14. An auditor reporting on group financial statements decides not to take responsibility for the work of a component auditor who audited a 70 percent owned subsidiary and issued an unqualified opinion. The total assets and revenues of the subsidiary are 5 percent and 8 percent, respectively, of the total assets and revenues of the entity being audited.

10

In this situation the auditor’s responsibility section and the opinion sections have additional wording added, but there is no emphasis-ofmatter paragraph in what remains a report with an unmodified opinion.

15. An auditor was hired after year-end and was unable to observe the counting of the year-end inventory. She is unable to apply other procedures to determine whether ending inventory and related information are properly stated.

8

This is a scope limitation.

16. An auditor was hired after year-end and was unable to observe the counting of the year-end inventory. However, she was able to apply other procedures and determined that ending inventory and related information are properly stated.

1

Because the auditor has satisfied herself through performing other procedures, a standard report is appropriate.

17. An auditor discovered that a client made illegal political payoffs to a candidate for president of the United States. The auditor was unable to determine that amounts associated with the payoffs because of the client's inadequate record-retention policies. The client has added a note to the financial statements to describe the illegal payments and has stated that the amounts of the payments are not determinable.

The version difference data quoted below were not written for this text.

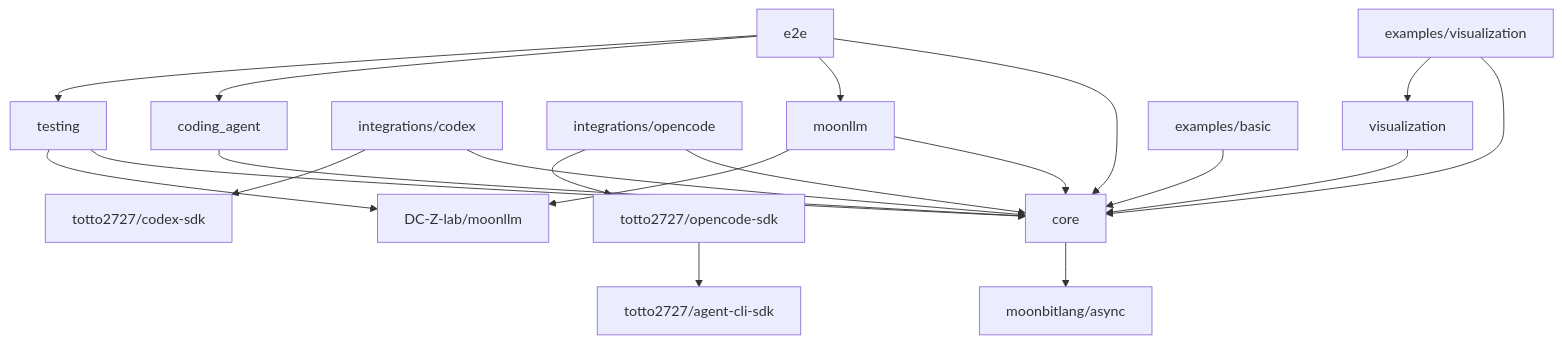
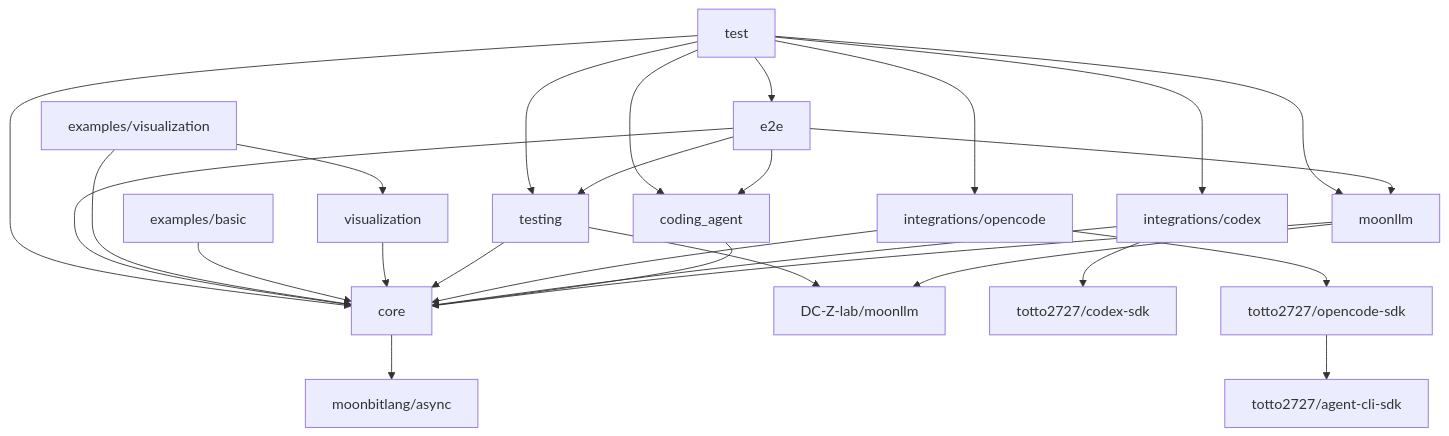
The first of 2 diagrams in mbt/package/moon-agent-graph/docs/implementation-plan.ja.md (totto2727-org/monorepo), drawn with Mermaid before and after one commit. The commit also changed other lines of this file and 31 other files, not shown here.

````diff
--- a/mbt/package/moon-agent-graph/docs/implementation-plan.ja.md
+++ b/mbt/package/moon-agent-graph/docs/implementation-plan.ja.md
@@ -58,22 +59,29 @@
 ```mermaid
 flowchart TD
   Core["core"] --> Async["moonbitlang/async"]
   MoonLLMNode["moonllm"] --> Core
   MoonLLMNode --> MoonLLMSDK["DC-Z-lab/moonllm"]
   Agent["coding_agent"] --> Core
   Codex["integrations/codex"] --> Core
   Codex --> CodexSDK["totto2727/codex-sdk"]
   OpenCode["integrations/opencode"] --> Core
   OpenCode --> OpenCodeSDK["totto2727/opencode-sdk"]
   OpenCodeSDK --> AgentCLI["totto2727/agent-cli-sdk"]
   Testing["testing"] --> Core
   Testing --> MoonLLMSDK
   Visualization["visualization"] --> Core
   Basic["examples/basic"] --> Core
   VisualizationExample["examples/visualization"] --> Core
   VisualizationExample --> Visualization
   E2E["e2e"] --> Core
   E2E --> MoonLLMNode
   E2E --> Agent
   E2E --> Testing
+  IntegrationTest["test"] --> Core
+  IntegrationTest --> MoonLLMNode
+  IntegrationTest --> Agent
+  IntegrationTest --> Codex
+  IntegrationTest --> OpenCode
+  IntegrationTest --> Testing
+  IntegrationTest --> E2E
 ```
````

8

This is a scope limitation because of the inadequate record retention policies and the auditor’s inability to perform other procedures.

18. An auditor discovered that a client made illegal political payoffs to a candidate for president of the United States. The auditor was unable to determine that amounts associated with the payoffs because of the client's inadequate record-retention policies, although there is no likelihood that the financial statements are pervasively misstated, they may be materially misstated. The client refuses to disclose the payoffs in a note to the financial statements.

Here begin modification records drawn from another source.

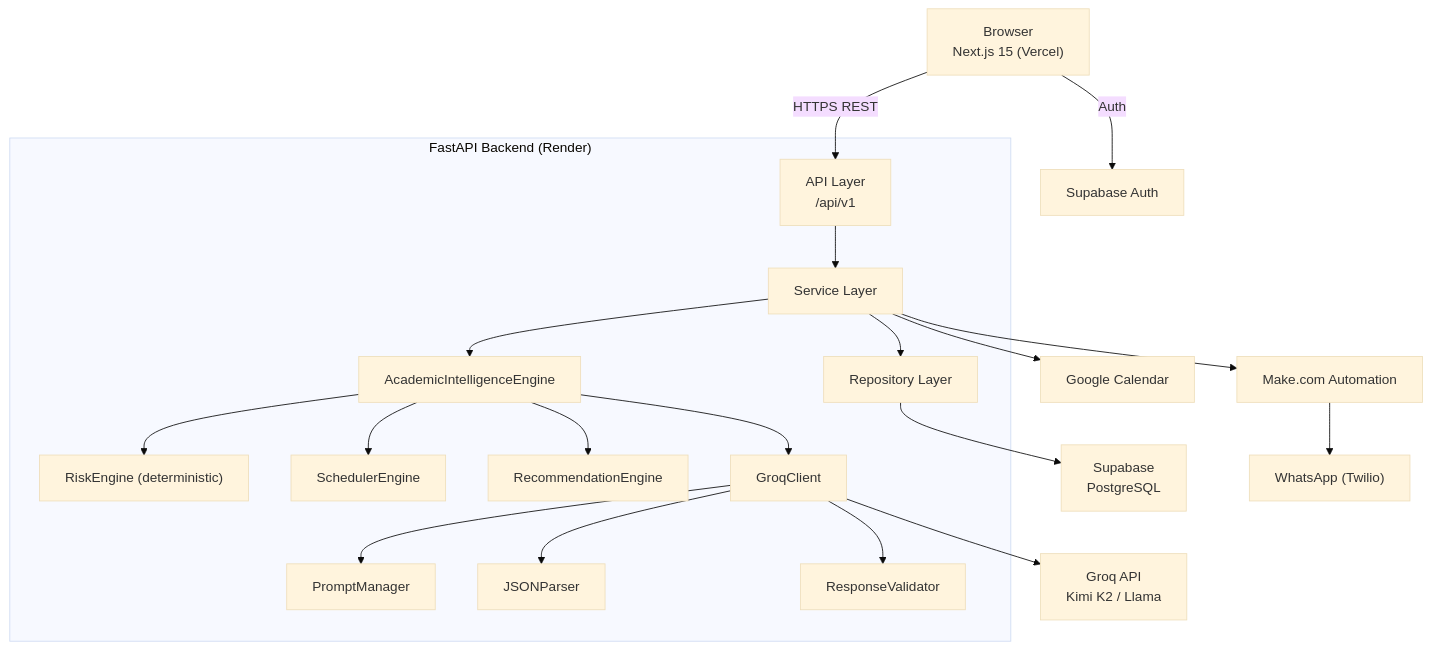
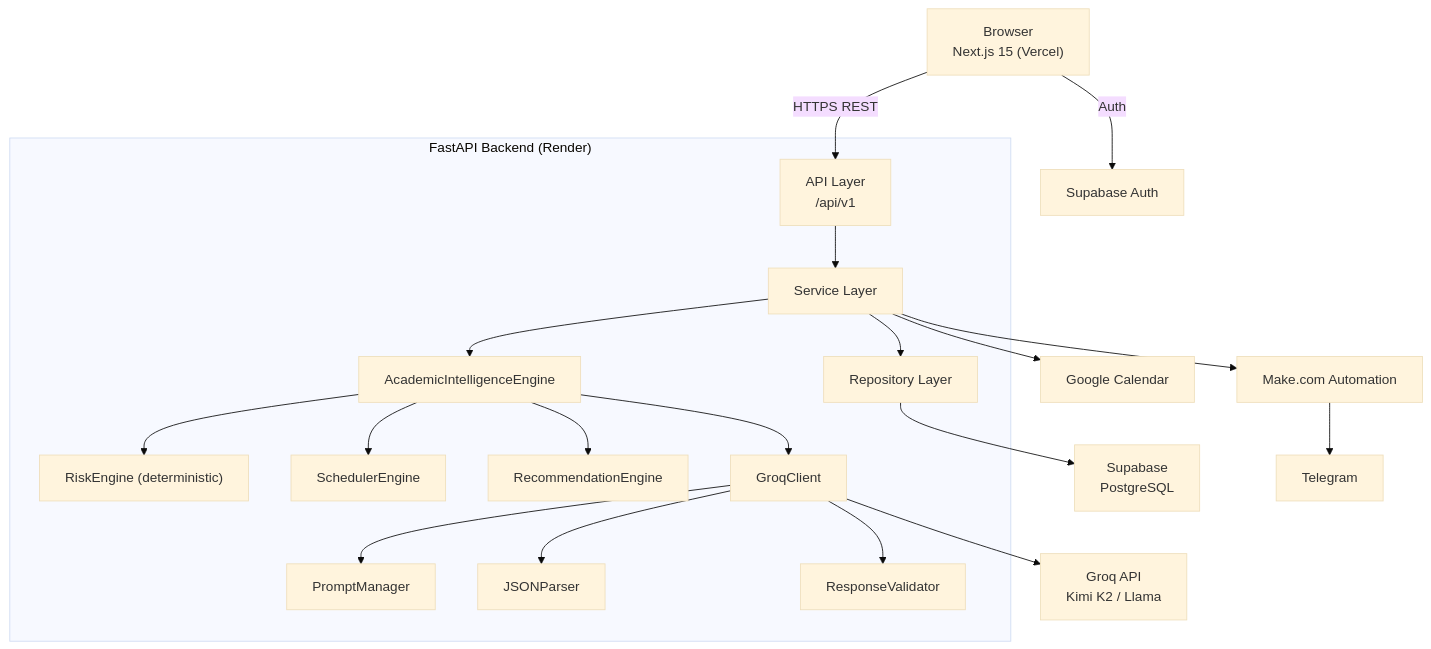
The first of 9 diagrams in docs/ARCHITECTURE.md (AdharshJolly/Academix), drawn with Mermaid (base theme) before and after one commit. The commit also changed other lines of this file and 9 other files, not shown here.

First line of the commit message:
Refactor CampusFlow to replace WhatsApp with Telegram for reminders and notifications

````diff
--- a/docs/ARCHITECTURE.md
+++ b/docs/ARCHITECTURE.md
@@ -9,43 +9,43 @@
 ```mermaid
 graph TD
     Browser["Browser\nNext.js 15 (Vercel)"]
 
     subgraph Backend ["FastAPI Backend (Render)"]
         API["API Layer\n/api/v1"]
         SVC["Service Layer"]
         REPO["Repository Layer"]
         AIE["AcademicIntelligenceEngine"]
         RISK["RiskEngine (deterministic)"]
         SCHED["SchedulerEngine"]
         REC["RecommendationEngine"]
         GROQ["GroqClient"]
         PM["PromptManager"]
         JP["JSONParser"]
         RV["ResponseValidator"]
     end
 
     DB["Supabase\nPostgreSQL"]
     GROQ_API["Groq API\nKimi K2 / Llama"]
     MAKE["Make.com Automation"]
     GCAL["Google Calendar"]
-    WA["WhatsApp (Twilio)"]
+    WA["Telegram"]
     SUPA["Supabase Auth"]
 
     Browser -- "HTTPS REST" --> API
     Browser -- "Auth" --> SUPA
     API --> SVC
     SVC --> AIE
     SVC --> REPO
     REPO --> DB
     AIE --> RISK
     AIE --> SCHED
     AIE --> REC
     AIE --> GROQ
     GROQ --> PM
     GROQ --> JP
     GROQ --> RV
     GROQ --> GROQ_API
     SVC --> GCAL
     SVC --> MAKE
     MAKE --> WA
 ```
````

3

The lack of disclosure results in a departure from GAAP. Because the effect is less than pervasive, a qualified opinion is appropriate.

19. In auditing the long-term investments account of a new client, an auditor finds that a large contingent liability exists that is material to the consolidated company. It is probable that this contingent liability will be resolved with a material loss in the future, but the amount is not estimable. Although no adjusting entry has been made, the client has provided a note to the financial statements that describes the matter in detail.

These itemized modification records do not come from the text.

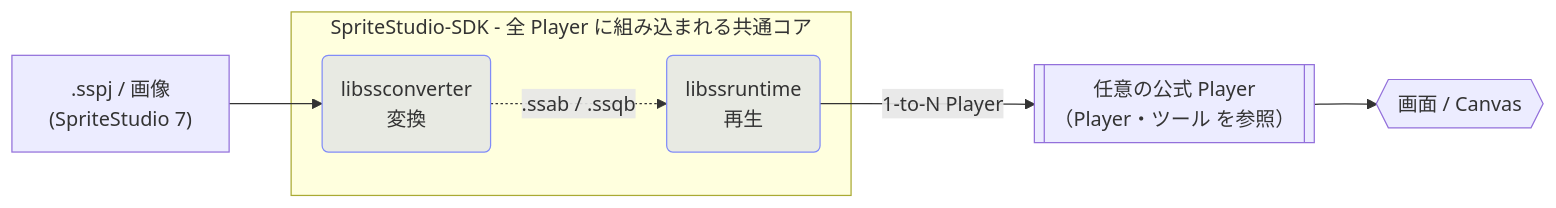
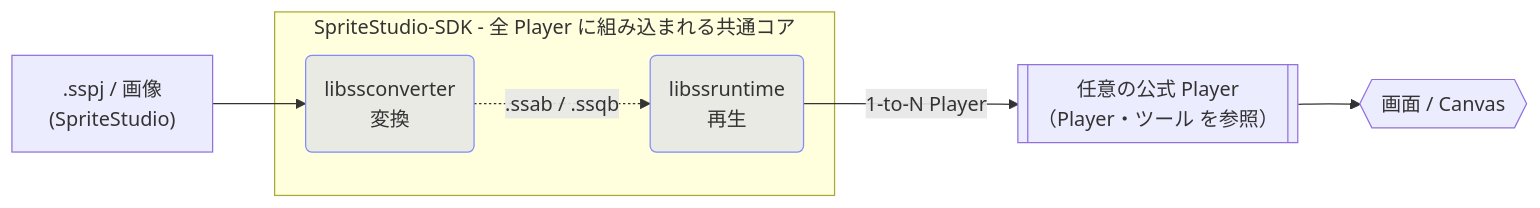
Before and after one commit to cri-middleware/SpriteStudio-Docs: the diagram in docs/ja/overview/ecosystem.md, drawn with Mermaid. The commit also changed 25 other files, not shown here.

Commit message:
docs: call it SpriteStudio

````diff
--- a/docs/ja/overview/ecosystem.md
+++ b/docs/ja/overview/ecosystem.md
@@ -11,19 +11,19 @@
 ```mermaid
 graph LR
-    SS[" .sspj / 画像<br/>(SpriteStudio 7) "]
+    SS[" .sspj / 画像<br/>(SpriteStudio) "]
 
     subgraph SDK ["SpriteStudio-SDK - 全 Player に組み込まれる共通コア"]
         CONV(" libssconverter<br/>変換 ")
         RT(" libssruntime<br/>再生 ")
     end
 
     PLAYER[[" 任意の公式 Player<br/>（Player・ツール を参照） "]]
     SCREEN{{" 画面 / Canvas "}}
 
     SS --> CONV
     CONV -. ".ssab / .ssqb" .-> RT
     RT -- "1-to-N Player" --> PLAYER --> SCREEN
 
     classDef sdk fill:#818cf82e,stroke:#818cf8;
     class CONV,RT sdk;
 ```
````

1

Because the amount is not estimable, no adjusting entry can be recorded. The auditor might choose to emphasize this matter, but the problem’s background rules out this treatment.

20. In auditing the long-term investments account of a new client, an auditor finds that a large contingent liability exists that is material to the consolidated company. It is probable that this contingent liability will be resolved with a material loss in the future, and this amount is reasonably estimable as $2,000,000. Although no adjusting entry has been made, the client has provided a note to the financial statements that describes the matter in detail and includes the $2,000,000 estimate in that note.

7

Because the amount is estimable, an adjusting entry should be recorded; since it was not, a departure from GAAP exists.

21. A client is issuing two years of comparative financial statements. The first year was audited by another auditor who is not being asked to reissue her audit report. (Reply as to the successor auditor’s report.)

10

The successor auditor reports on year 2. But an other-matter paragraph is added indicating (1) the prior-period statements were audited by other auditors, (2) the date and type of report issued and, (3) if the report was other than standard, the reasons therefore.

22. A client is issuing two years of comparative financial statements. The first year was audited by another auditor who is being asked to reissue her audit report. (Reply as to the successor auditor’s report.)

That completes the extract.